Her last words to my sister were "You're an asshole". Needless to say, none of us held that against her in the least as we understood it wasn't her real self saying that, but it was nevertheless a sad marker of the astonishing deterioration of her mind and of her whole person. It was painful to see that deterioration accelerate with each passing day and affecting her body and her dignity too.

It was a very sad end to her life, and not being able to be there in the end was particularly hard for me.

Being an atheist, there is sadly no solace for me in the kind words of others who comment that she'll now finally be reunited with my grandfather, who'd passed away decades ago. Though I do appreciate the sentiment and the attempt to console my family and I, the effect is unfortunately not the intended one.

However, I did speak to my mother about this issue, who said she was tired of hearing comments such as "It's the natural way of things" and "She had a long and fruitful life; don't be sad" among other nuggets.

I have to say, I myself don't care much for such free handouts of cheap, fortune cracker wisdom, but I did say to my mother one thing which does console me and provide real comfort:

While she may no longer be here in body, she will continue to live through me, through everyone in our family and all those many people whom at one time or another she made laugh. For someone who was the wife of a diplomat, and having spent many years of her life living in Iran, Hong Kong, Japan, Spain and the USA before retiring in Argentina, that's a lot of people who will not only remember her with nothing but affection, but who will also hopefully raise a smile whenever they do so.

That very smile (which I am now able to muster whenever I think of her after a few very low days) is the reason I say "she" will live through us, as opposed to merely referring to her "memory". Perhaps others might feel it is a false consolation to think in this way, but that smile I get whenever I remember her is a very real smile, and the feeling I get with it is too. It is not a fantasy, and neither are the many vivid experiences which elicit that smile from me and everyone else.

I take that smile to be her gift to me and all those who have had the fortune of being in her company; and it's a tangible and transcendent gift at the same time. It's tangible because I can feel it, and more importantly it's transcendent because no one can ever take it away from me.

As a debt to her and to the gift she's given me, I will remember her and think of her for as long as I live, which, if I'm lucky, will be a few more decades. At the very least, for as long as I live, she will continue to be with me till the end.

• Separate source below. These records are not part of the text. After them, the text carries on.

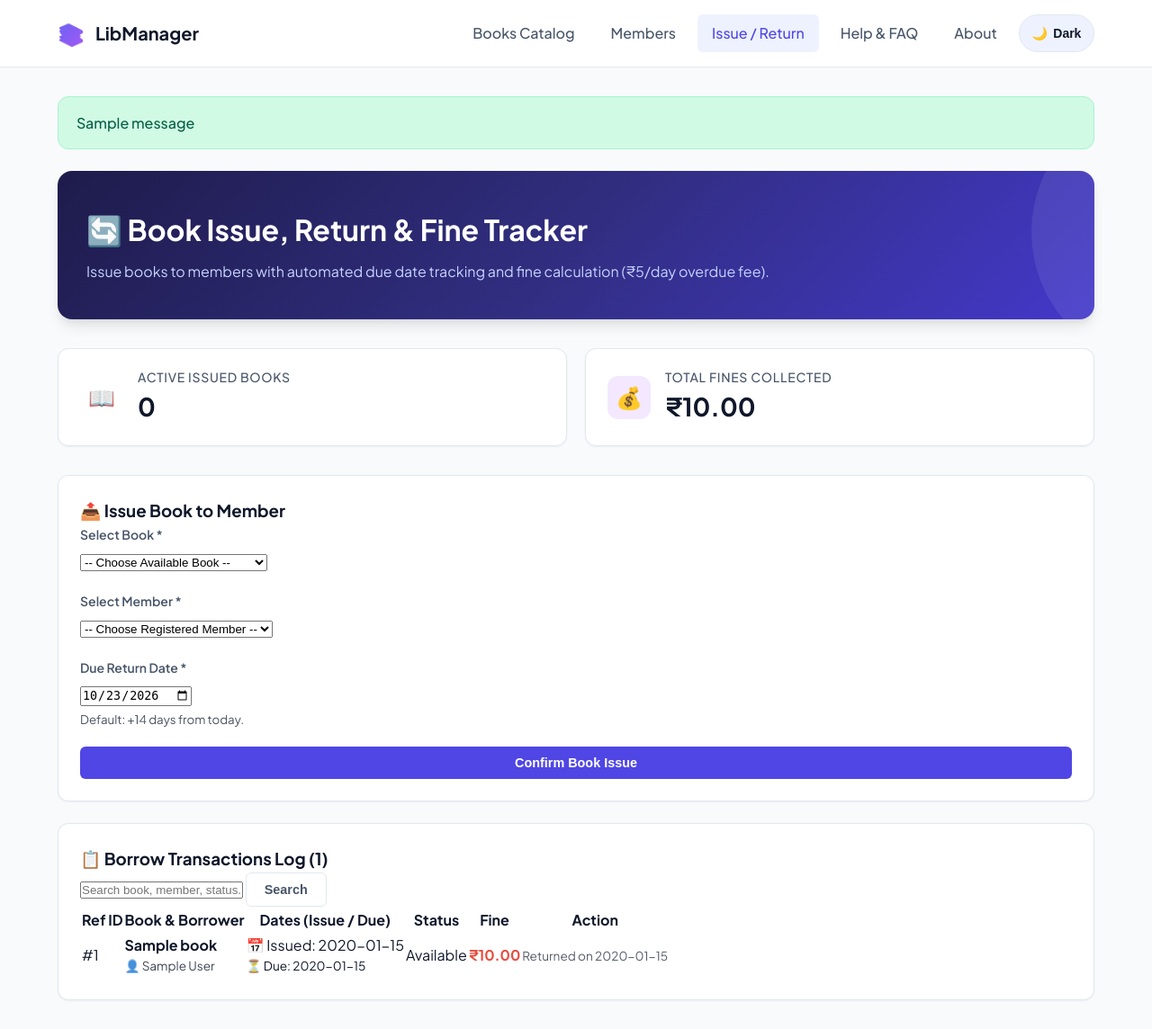
After one commit to kbohra1422-gb/library-management, a Flask app: page /borrow in a window 1280 px wide. The commit adds this page. Shown: the whole page at 90% size. Run offline with Flask 3, Linux system fonts and the light colour scheme; tables that the repository leaves empty hold one stand-in row (values such as "Sample post"); one stand-in notice (Sample message) is shown.

Commit message:
feat: Add book issue/return tracking with automated fine calculation

```diff
--- a/app.py
+++ b/app.py
@@ -2,6 +2,7 @@ from flask import Flask, render_template, request, redirect, url_for, flash, Res
 import sqlite3
 import csv
 import io
+from datetime import datetime, date, timedelta
 
 app = Flask(__name__)
 app.secret_key = "library_secret_key_super_secure"
@@ -367,6 +368,131 @@ def delete_member(id):
     return redirect(url_for("members_page"))
 
 
+@app.route("/borrow")
+def borrow_page():
+    search_query = request.args.get("q", "").strip()
+    conn = get_db_connection()
+
+    query = """
+        SELECT r.id, r.book_id, r.member_id, r.issue_date, r.due_date, r.return_date, r.fine_amount, r.status,
+               b.title as book_title, b.author as book_author,
+               m.name as member_name, m.email as member_email
+        FROM borrow_records r
+        JOIN books b ON r.book_id = b.id
+        JOIN members m ON r.member_id = m.id
+        WHERE 1=1
+    """
+    params = []
+    if search_query:
+        query += " AND (b.title LIKE ? OR m.name LIKE ? OR r.status LIKE ?)"
+        wildcard = f"%{search_query}%"
+        params.extend([wildcard, wildcard, wildcard])
+    query += " ORDER BY r.id DESC"
+
+    records = conn.execute(query, params).fetchall()
+
+    today_str = date.today().isoformat()
+    enriched_records = []
+    for r in records:
+        r_dict = dict(r)
+        if r_dict["status"] == "Issued" and r_dict["due_date"] < today_str:
+            due_dt = datetime.strptime(r_dict["due_date"], "%Y-%m-%d").date()
+            overdue_days = (date.today() - due_dt).days
+            r_dict["calculated_fine"] = max(0, overdue_days * 5.0)
+            r_dict["overdue_days"] = overdue_days
+        else:
+            r_dict["calculated_fine"] = r_dict["fine_amount"] or 0.0
+            r_dict["overdue_days"] = 0
+        enriched_records.append(r_dict)
+
+    available_books = conn.execute("SELECT id, title, author FROM books WHERE status = 'Available'").fetchall()
+    members = conn.execute("SELECT id, name, member_type FROM members ORDER BY name").fetchall()
+
+    issued_count = conn.execute("SELECT COUNT(*) FROM borrow_records WHERE status = 'Issued'").fetchone()[0]
+    total_fines = conn.execute("SELECT SUM(fine_amount) FROM borrow_records").fetchone()[0] or 0.0
+
+    conn.close()
+
+    return render_template(
+        "borrow.html",
+        records=enriched_records,
+        available_books=available_books,
+        members=members,
+        search_query=search_query,
+        stats={"issued": issued_count, "total_fines": total_fines},
+        today_date=today_str,
+        default_due_date=(date.today() + timedelta(days=14)).isoformat()
+    )
+
+
+@app.route("/borrow/issue", methods=["POST"])
+def issue_book():
+    book_id = request.form.get("book_id")
+    member_id = request.form.get("member_id")
+    due_date = request.form.get("due_date")
+
+    if not due_date:
+        due_date = (date.today() + timedelta(days=14)).isoformat()
+
+    if book_id and member_id:
+        conn = get_db_connection()
+        book = conn.execute("SELECT * FROM books WHERE id = ?", (book_id,)).fetchone()
+        member = conn.execute("SELECT * FROM members WHERE id = ?", (member_id,)).fetchone()
+
+        if book and member:
+            conn.execute(
+                """
+                INSERT INTO borrow_records (book_id, member_id, issue_date, due_date, status)
+                VALUES (?, ?, date('now'), ?, 'Issued')
+                """,
+                (book_id, member_id, due_date)
+            )
+            conn.execute("UPDATE books SET status = 'Borrowed' WHERE id = ?", (book_id,))
+            conn.commit()
+            flash(f'Book "{book["title"]}" issued to {member["name"]} successfully!', "success")
+        else:
+            flash("Invalid book or member selection.", "danger")
+        conn.close()
+    else:
+        flash("Please select both a book and a member.", "danger")
+
+    return redirect(url_for("borrow_page"))
+
+
+@app.route("/borrow/return/<int:id>")
+def return_book(id):
+    conn = get_db_connection()
+    record = conn.execute("SELECT * FROM borrow_records WHERE id = ?", (id,)).fetchone()
+
+    if record and record["status"] == "Issued":
+        due_dt = datetime.strptime(record["due_date"], "%Y-%m-%d").date()
+        today_dt = date.today()
+        fine = 0.0
+        if today_dt > due_dt:
+            overdue_days = (today_dt - due_dt).days
+            fine = overdue_days * 5.0
+
+        conn.execute(
+            """
+            UPDATE borrow_records
+            SET status = 'Returned', return_date = date('now'), fine_amount = ?
+            WHERE id = ?
+            """,
+            (fine, id)
+        )
+        conn.execute("UPDATE books SET status = 'Available' WHERE id = ?", (record["book_id"],))
+        conn.commit()
+        if fine > 0:
+            flash(f"Book returned! Late fine calculated: ₹{fine:.2f}", "warning")
+        else:
+            flash("Book returned on time! No fine incurred.", "success")
+    else:
+        flash("Record not found or already returned.", "danger")
+
+    conn.close()
+    return redirect(url_for("borrow_page"))
+
+
 @app.route("/help")
 def help_page():
     return render_template("help.html")
--- /dev/null
+++ b/templates/borrow.html
@@ -0,0 +1,217 @@
+<!DOCTYPE html>
+<html lang="en">
+<head>
+    <meta charset="UTF-8">
+    <meta name="viewport" content="width=device-width, initial-scale=1.0">
+    <title>Issue / Return & Fine Tracker - Library System</title>
+    <link rel="stylesheet" href="{{ url_for('static', filename='style.css') }}">
+</head>
+<body>
+
+    <!-- Sticky Navigation Bar -->
+    <nav class="navbar">
+        <div class="nav-container">
+            <a href="/" class="brand">
+                <span class="brand-icon">📚</span>
+                <span>LibManager</span>
+            </a>
+            <div class="nav-links">
+                <a href="/" class="nav-item">Books Catalog</a>
+                <a href="/members" class="nav-item">Members</a>
+                <a href="/borrow" class="nav-item active">Issue / Return</a>
+                <a href="/help" class="nav-item">Help & FAQ</a>
+                <a href="/about" class="nav-item">About</a>
+                <button type="button" id="theme-toggle" class="theme-btn" onclick="toggleTheme()" title="Toggle Dark / Light Theme">
+                    <span id="theme-icon">🌙</span>
+                    <span id="theme-label">Dark</span>
+                </button>
+            </div>
+        </div>
+    </nav>
+
+    <div class="container">
+
+        <!-- Flash Messages -->
+        {% with messages = get_flashed_messages(with_categories=true) %}
+            {% if messages %}
+                <div class="flash-messages">
+                    {% for category, message in messages %}
+                        <div class="alert alert-{{ category }}">
+                            <span>{{ message }}</span>
+                        </div>
+                    {% endfor %}
+                </div>
+            {% endif %}
+        {% endwith %}
+
+        <!-- Hero Header -->
+        <div class="hero-header">
+            <h1 class="hero-title">🔄 Book Issue, Return & Fine Tracker</h1>
+            <p class="hero-subtitle">Issue books to members with automated due date tracking and fine calculation (₹5/day overdue fee).</p>
+        </div>
+
+        <!-- Stats Overview -->
+        <div class="stats-grid">
+            <div class="stat-card">
+                <div class="stat-icon icon-orange">📖</div>
+                <div class="stat-info">
+                    <h4>Active Issued Books</h4>
+                    <div class="stat-value">{{ stats.issued }}</div>
+                </div>
+            </div>
+            <div class="stat-card">
+                <div class="stat-icon icon-purple">💰</div>
+                <div class="stat-info">
+                    <h4>Total Fines Collected</h4>
+                    <div class="stat-value">₹{{ "%.2f"|format(stats.total_fines) }}</div>
+                </div>
+            </div>
+        </div>
+
+        <!-- Issue Book & Borrow Transactions Grid -->
+        <div class="content-grid">
+
+            <!-- Issue Book Form Card -->
+            <div class="card form-card">
+                <h3>📤 Issue Book to Member</h3>
+                {% if available_books and members %}
+                    <form action="/borrow/issue" method="POST">
+                        <div class="form-group">
+                            <label for="book_id">Select Book *</label>
+                            <select id="book_id" name="book_id" required>
+                                <option value="">-- Choose Available Book --</option>
+                                {% for b in available_books %}
+                                    <option value="{{ b.id }}">{{ b.title }} (by {{ b.author }})</option>
+                                {% endfor %}
+                            </select>
+                        </div>
+                        <div class="form-group">
+                            <label for="member_id">Select Member *</label>
+                            <select id="member_id" name="member_id" required>
+                                <option value="">-- Choose Registered Member --</option>
+                                {% for m in members %}
+                                    <option value="{{ m.id }}">{{ m.name }} ({{ m.member_type }})</option>
+                                {% endfor %}
+                            </select>
+                        </div>
+                        <div class="form-group">
+                            <label for="due_date">Due Return Date *</label>
+                            <input type="date" id="due_date" name="due_date" value="{{ default_due_date }}" required>
+                            <small style="opacity: 0.75; display: block; margin-top: 4px;">Default: +14 days from today.</small>
+                        </div>
+                        <button type="submit" class="btn btn-primary btn-block">Confirm Book Issue</button>
+                    </form>
+                {% else %}
+                    <div style="padding: 15px; background: rgba(255, 193, 7, 0.15); border-radius: 8px; color: var(--text-color, #333);">
+                        {% if not available_books %}
+                            <p>⚠️ No available books right now to issue.</p>
+                        {% endif %}
+                        {% if not members %}
+                            <p>⚠️ No members registered. Please <a href="/members">register a member first</a>.</p>
+                        {% endif %}
+                    </div>
+                {% endif %}
+            </div>
+
+            <!-- Borrow Records Table Card -->
+            <div class="card table-card">
+                <div class="table-header">
+                    <h3>📋 Borrow Transactions Log ({{ records|length }})</h3>
+                    <form action="/borrow" method="GET" class="search-form">
+                        <input type="text" name="q" value="{{ search_query }}" placeholder="Search book, member, status...">
+                        <button type="submit" class="btn btn-secondary">Search</button>
+                        {% if search_query %}
+                            <a href="/borrow" class="btn btn-clear">Clear</a>
+                        {% endif %}
+                    </form>
+                </div>
+
+                <div class="table-wrapper">
+                    {% if records %}
+                        <table class="data-table">
+                            <thead>
+                                <tr>
+                                    <th>Ref ID</th>
+                                    <th>Book & Borrower</th>
+                                    <th>Dates (Issue / Due)</th>
+                                    <th>Status</th>
+                                    <th>Fine</th>
+                                    <th>Action</th>
+                                </tr>
+                            </thead>
+                            <tbody>
+                                {% for r in records %}
+                                    <tr>
+                                        <td>#{{ r.id }}</td>
+                                        <td>
+                                            <strong>{{ r.book_title }}</strong>
+                                            <div style="font-size: 0.85em; opacity: 0.8;">👤 {{ r.member_name }}</div>
+                                        </td>
+                                        <td>
+                                            <div>📅 Issued: {{ r.issue_date }}</div>
+                                            <div style="font-size: 0.85em; color: {% if r.overdue_days > 0 %}#e74c3c{% else %}inherit{% endif %}; font-weight: {% if r.overdue_days > 0 %}bold{% else %}normal{% endif %};">
+                                                ⏳ Due: {{ r.due_date }}
+                                                {% if r.overdue_days > 0 %}
+                                                    <span style="font-size: 0.8em; background: #e74c3c; color: #fff; padding: 2px 6px; border-radius: 4px; margin-left: 4px;">{{ r.overdue_days }}d OVERDUE</span>
+                                                {% endif %}
+                                            </div>
+                                        </td>
+                                        <td>
+                                            <span class="status-badge status-{{ 'borrowed' if r.status == 'Issued' else 'available' }}">
+                                                {{ r.status }}
+                                            </span>
+                                        </td>
+                                        <td>
+                                            {% if r.calculated_fine > 0 %}
+                                                <strong style="color: #e74c3c;">₹{{ "%.2f"|format(r.calculated_fine) }}</strong>
+                                            {% else %}
+                                                <span style="opacity: 0.6;">₹0.00</span>
+                                            {% endif %}
+                                        </td>
+                                        <td>
+                                            {% if r.status == 'Issued' %}
+                                                <a href="/borrow/return/{{ r.id }}" class="btn-sm btn-edit-sm" onclick="return confirm('Confirm book return for {{ r.book_title }}?')">Return Book</a>
+                                            {% else %}
+                                                <span style="font-size: 0.85em; opacity: 0.7;">Returned on {{ r.return_date }}</span>
+                                            {% endif %}
+                                        </td>
+                                    </tr>
+                                {% endfor %}
+                            </tbody>
+                        </table>
+                    {% else %}
+                        <div class="empty-state">
+                            <div class="empty-icon">📖</div>
+                            <p>No borrow records found.</p>
+                        </div>
+                    {% endif %}
+                </div>
+            </div>
+
+        </div>
+    </div>
+
+    <script>
+        function toggleTheme() {
+            const currentTheme = document.documentElement.getAttribute('data-theme') || 'light';
+            const newTheme = currentTheme === 'dark' ? 'light' : 'dark';
+            document.documentElement.setAttribute('data-theme', newTheme);
+            localStorage.setItem('theme', newTheme);
+            updateThemeButton(newTheme);
+        }
+        function updateThemeButton(theme) {
+            const icon = document.getElementById('theme-icon');
+            const label = document.getElementById('theme-label');
+            if (icon && label) {
+                icon.textContent = theme === 'dark' ? '☀️' : '🌙';
+                label.textContent = theme === 'dark' ? 'Light' : 'Dark';
+            }
+        }
+        (function() {
+            const savedTheme = localStorage.getItem('theme') || 'light';
+            document.documentElement.setAttribute('data-theme', savedTheme);
+            updateThemeButton(savedTheme);
+        })();
+    </script>
+</body>
+</html>
--- a/templates/index.html
+++ b/templates/index.html
@@ -18,6 +18,7 @@
             <div class="nav-links">
                 <a href="/" class="nav-item active">Books Catalog</a>
                 <a href="/members" class="nav-item">Members</a>
+                <a href="/borrow" class="nav-item">Issue / Return</a>
                 <a href="/help" class="nav-item">Help & FAQ</a>
                 <a href="/about" class="nav-item">About Project</a>
                 <button type="button" id="theme-toggle" class="theme-btn" onclick="toggleTheme()" title="Toggle Dark / Light Theme">
```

We all have had different experiences of my grandmother and differing memories as a result, which only renders the plethora of fragments left of her inside each us all the richer and more wonderful, and that gives me great comfort.

This is surely true of everyone, and if you kindly allow me to take the liberty to say so, I'm sure it is also true of your father, particularly if he touched as many people's lives as is apparent in your beautifully moving retelling of his life.

I do apologize if you feel it impertinent of a stranger to say such a thing, and I fully understand if you feel that way. I hope it's taken in the vein in which it's intended.

For what it's worth, I'm very grateful that you have made this podcast during such a difficult time. It was not only moving and fascinating, but it has also helped me come to terms somewhat with my grandmother's departure.
Mark Lesson Studied